Energy security in the North: Not what it used to be

My team and I at Sustainable Futures North have a new publication on energy security in the rural North. It offers an interesting discussion, I think, on how we think about the challenges that 'progress' have locked us into over time, and what potential there is for replacing vulnerabilities with strategies for resilience and sustainability. 

Sod homes were dug into the earth and framed with wood or whalebone on the coast. This archival photograph shows a dwelling on the banks of the Selawik River in Northwest Arctic Borough, Alaska, c. 1929. Edward R. Curtis, courtesy of Library of Congress. Reproduced from Environmental Health Perspectives.

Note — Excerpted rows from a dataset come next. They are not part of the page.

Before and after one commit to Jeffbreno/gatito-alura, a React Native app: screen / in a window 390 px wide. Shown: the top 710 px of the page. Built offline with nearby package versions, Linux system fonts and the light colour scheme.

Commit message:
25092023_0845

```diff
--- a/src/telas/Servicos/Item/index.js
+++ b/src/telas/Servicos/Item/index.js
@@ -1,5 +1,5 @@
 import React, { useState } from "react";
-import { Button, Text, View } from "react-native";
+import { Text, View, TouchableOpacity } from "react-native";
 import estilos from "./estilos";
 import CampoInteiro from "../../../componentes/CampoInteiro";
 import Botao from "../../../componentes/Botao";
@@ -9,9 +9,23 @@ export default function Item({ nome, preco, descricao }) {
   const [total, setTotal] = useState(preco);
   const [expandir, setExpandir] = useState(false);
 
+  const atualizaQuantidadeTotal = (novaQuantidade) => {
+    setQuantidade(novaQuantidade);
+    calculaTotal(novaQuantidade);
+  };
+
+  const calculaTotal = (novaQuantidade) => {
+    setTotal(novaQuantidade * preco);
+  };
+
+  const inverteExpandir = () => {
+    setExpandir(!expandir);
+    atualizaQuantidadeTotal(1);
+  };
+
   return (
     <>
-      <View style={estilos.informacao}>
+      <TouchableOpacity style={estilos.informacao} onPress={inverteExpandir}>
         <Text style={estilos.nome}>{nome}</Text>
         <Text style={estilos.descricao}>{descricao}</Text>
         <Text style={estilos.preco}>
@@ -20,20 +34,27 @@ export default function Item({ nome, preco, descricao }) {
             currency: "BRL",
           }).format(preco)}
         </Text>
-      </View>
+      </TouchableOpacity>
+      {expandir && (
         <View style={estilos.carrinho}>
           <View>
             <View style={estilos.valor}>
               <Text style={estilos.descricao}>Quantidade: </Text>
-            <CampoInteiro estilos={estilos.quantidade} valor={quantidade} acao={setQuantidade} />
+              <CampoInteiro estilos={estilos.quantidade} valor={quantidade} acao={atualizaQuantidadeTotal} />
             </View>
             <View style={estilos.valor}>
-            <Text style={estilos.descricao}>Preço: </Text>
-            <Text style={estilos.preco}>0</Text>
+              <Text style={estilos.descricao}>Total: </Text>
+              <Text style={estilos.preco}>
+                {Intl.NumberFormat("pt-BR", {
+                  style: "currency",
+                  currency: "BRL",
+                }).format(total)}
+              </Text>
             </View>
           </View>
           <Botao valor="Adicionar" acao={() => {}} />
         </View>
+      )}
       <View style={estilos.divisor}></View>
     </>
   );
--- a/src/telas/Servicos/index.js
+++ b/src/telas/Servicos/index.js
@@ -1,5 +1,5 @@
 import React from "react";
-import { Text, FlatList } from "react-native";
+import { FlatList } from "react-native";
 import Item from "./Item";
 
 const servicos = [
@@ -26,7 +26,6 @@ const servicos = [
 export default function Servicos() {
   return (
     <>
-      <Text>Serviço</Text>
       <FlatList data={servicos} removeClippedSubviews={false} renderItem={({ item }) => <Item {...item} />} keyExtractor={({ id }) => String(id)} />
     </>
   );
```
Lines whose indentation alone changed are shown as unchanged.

Sod homes were dug into the earth and framed with wood or whalebone on the coast. This archival photograph shows a dwelling on the banks of the Selawik River in Northwest Arctic Borough, Alaska, c. 1929.

Edward R. Curtis, courtesy of Library of Congress. Reproduced from Environmental Health Perspectives.

Before Euro-American colonization of the North, people in Alaska were for the most part energy secure. Homes were highly energy efficient, such as the sod homes common in the Interior, and families' energy needs were limited to fires for cooking and smoking foods, oil lamps for lighting, ice and permafrost for storing food in the winter, and dog teams or human power for transportation.  

This has all changed, of course, and today rural communities in the North are tremendously dependent on fossil fuels, to power water treatment facilities, to heat homes that were not designed for cold climates, to fuel outboard motors and snow-mobiles, and so on. We explore these changes, and their social and ecological consequences, in our new paper. 

We are not making a value judgment in this work, implying that people ought to somehow "go back" to past ways of living; rather, we are simply pointing out that the transition was noteworthy, and was driven largely by colonialism and settlers' values for the North, people who wanted to remake the North to be like more 'civilized' places further south. As such, mistakes were made by people who refused to work with the unique biogeographies and cultural ecologies of northern places. The outcome--present day circumstances for rural residents--can be evaluated in terms of community resilience, vulnerability and sustainability. Communities are vulnerable and dependent in many ways, and these dependencies can hinder their ability to forge their own destinies in the changing Arctic. 

A prototype home in Anaktuvuk Pass, Alaska, was modeled on traditional sod homes, and features an earthen roof, a passive ventilation system, solar panels, and an unheated cold room for storing wild foods. Photo from Environmental Health Perspectives.

A prototype home in Anaktuvuk Pass, Alaska, was modeled on traditional sod homes, and features an earthen roof, a passive ventilation system, solar panels, and an unheated cold room for storing wild foods. Photo from Environmental Health Perspectives.

Some people are trying to look back at what worked as a way to be inspired about new ways to live in the North, new ways to replace these vulnerabilities with self-reliance, and this is among the many reasons we wrote this paper.

I also think it is important to have this discussion about place-based energy issues in the Arctic considering how much the energy security discourse internationally focuses on the economic potential of the region, as sea ice recedes and Arctic waters become open to oil drilling and shipping. I also think the case of Alaska can help us think about what energy security really means at the household level. 

If you don't have access to the journal, please contact me for a copy of the manuscript.